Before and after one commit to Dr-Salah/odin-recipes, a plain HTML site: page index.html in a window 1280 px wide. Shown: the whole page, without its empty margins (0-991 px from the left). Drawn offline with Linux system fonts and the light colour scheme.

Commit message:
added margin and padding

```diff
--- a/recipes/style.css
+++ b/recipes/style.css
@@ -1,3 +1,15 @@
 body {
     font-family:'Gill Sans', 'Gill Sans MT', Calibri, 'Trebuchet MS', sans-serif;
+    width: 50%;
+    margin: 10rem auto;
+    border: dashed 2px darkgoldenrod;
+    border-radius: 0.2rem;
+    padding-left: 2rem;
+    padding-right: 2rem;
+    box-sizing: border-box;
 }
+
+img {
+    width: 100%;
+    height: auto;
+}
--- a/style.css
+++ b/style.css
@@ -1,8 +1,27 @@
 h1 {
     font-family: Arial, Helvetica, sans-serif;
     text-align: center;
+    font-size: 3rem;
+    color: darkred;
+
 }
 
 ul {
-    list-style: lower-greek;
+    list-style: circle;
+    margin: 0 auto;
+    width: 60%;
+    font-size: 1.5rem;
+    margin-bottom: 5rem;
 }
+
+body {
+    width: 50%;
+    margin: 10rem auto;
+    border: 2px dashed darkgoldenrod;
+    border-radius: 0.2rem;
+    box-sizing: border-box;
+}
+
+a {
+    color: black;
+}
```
..........
● **Problem statement**
In the lines above, locate the string "family". Copy every line where it occurs.

● **Answer for the task**
     font-family:'Gill Sans', 'Gill Sans MT', Calibri, 'Trebuchet MS', sans-serif;
     font-family: Arial, Helvetica, sans-serif;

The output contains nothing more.